Up in the air

Leisure trips to outer space are already on the blueprints of the Aurora Station, a private space station in low earth orbit that was recently announced by the California startup Orion Span.

Apollo 11 turns 50: How commercial space exploration is becoming a reality

Touted on its website as the ‘world’s first luxury space hotel... equipped with a remarkable astronaut experience that can be had nowhere else in the known universe’, the Aurora Station is due to start construction in 2021.

For a fee of $9.5 million per person, guests will be trained on earth and while in space, to stay for 12 days at the Aurora. And yes, they are offering condominiums too.

There are several players like Blue Origin and Space Adventures that have short-duration missions, details of which are still up in the air as technologies evolve.

Reasons to remember

But there’s a lot you can do on terra firma, should you wish to celebrate mankind’s first introduction to the moon.

At the very spot where the Apollo 11 mission took shape, in Cape Canaveral, Florida, the Kennedy Space Centre has been celebrating the run-up to the anniversary with a host of commemorative events, including, a pop concert by Duran Duran.

Chariots of Apollo (Clockwise from bottom left) Astronauts Neil Armstrong, Michael Collins and Buzz Aldrin; footprint of astronaut on the moon with earth above the horizon

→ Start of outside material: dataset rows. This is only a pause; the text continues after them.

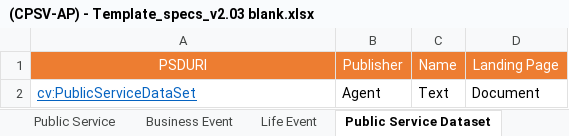
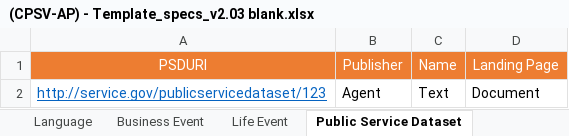
Before and after one commit to Bhanditz/Epirus_pilot, an Excel workbook: (CPSV-AP) - Template_specs_v2.03 blank.xlsx, sheet Public Service Dataset, drawn as a sheet; values as stored, in another font and other column widths than the file's, no borders; the diff names each change by its address in the sheet, - before the commit and + after, or states it on an @@ line.

```diff
--- a/(CPSV-AP) - Template_specs_v2.03 blank.xlsx (sheet Public Service Dataset)
+++ b/(CPSV-AP) - Template_specs_v2.03 blank.xlsx (sheet Public Service Dataset)
+sheet tab: Language
-A2 (PSDURI): cv:PublicServiceDataSet
+A2 (PSDURI): http://service.gov/publicservicedataset/123
```
Also changed, not shown: sheet Public Service, sheet Business Event, sheet Contact Point, sheet FormalFramework, sheet Channel, sheet ChangeEvent, 7 more sheets, 3 other files.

Chariots of Apollo (Clockwise from bottom left) Astronauts Neil Armstrong, Michael Collins and Buzz Aldrin; footprint of astronaut on the moon with earth above the horizon  

Today, auction house Christie’s will be putting nearly 200 rare artefacts related to NASA missions of the 1960s and 70s on salein an event called One Giant Leap: Celebrating Space Exploration 50 Years after Apollo 11. Among the highlights is the Apollo 11 Lunar Module Timeline Book (estimate: $7-9 million), which was used by Neil Armstrong and Buzz Aldrin to navigate the lunar module Eagle onto the surface of the moon in July 1969.

The Smithsonian National Air and Space Museum is hosting the Apollo 50 Festival in Washington DC from July 18 to 20, culminating with The Eagle Has Landed, a recreation of the exact time when the first steps were actually made on the moon.

Believe it or not!

    In the UK, The National Forest Adventure Farm in Burton-Upon-Trent has created a maze across a 10-acre cornfield, to showcase the iconic photo of Buzz Aldrin on the lunar surface, captured by Apollo 11 Mission Commander Armstrong.

    If you’d rather be an armchair astronaut, you could treat yourself to an anniversary boxed set of the biopic First Man DVD (starring Ryan Gosling as Neil Armstrong) that is being released with a faux space suit cloth cover.

    Why you should pay for quality journalism - Click to know more

    Related Topics
    Recommended for you
    This article is closed for comments.
    Please Email the Editor

    Printable version | Feb 20, 2020 2:08:10 PM | https://www.thehindu.com/sci-tech/science/apollo-11-turns-50-how-commercial-space-exploration-is-becoming-a-reality/article28620170.ece

    Next Story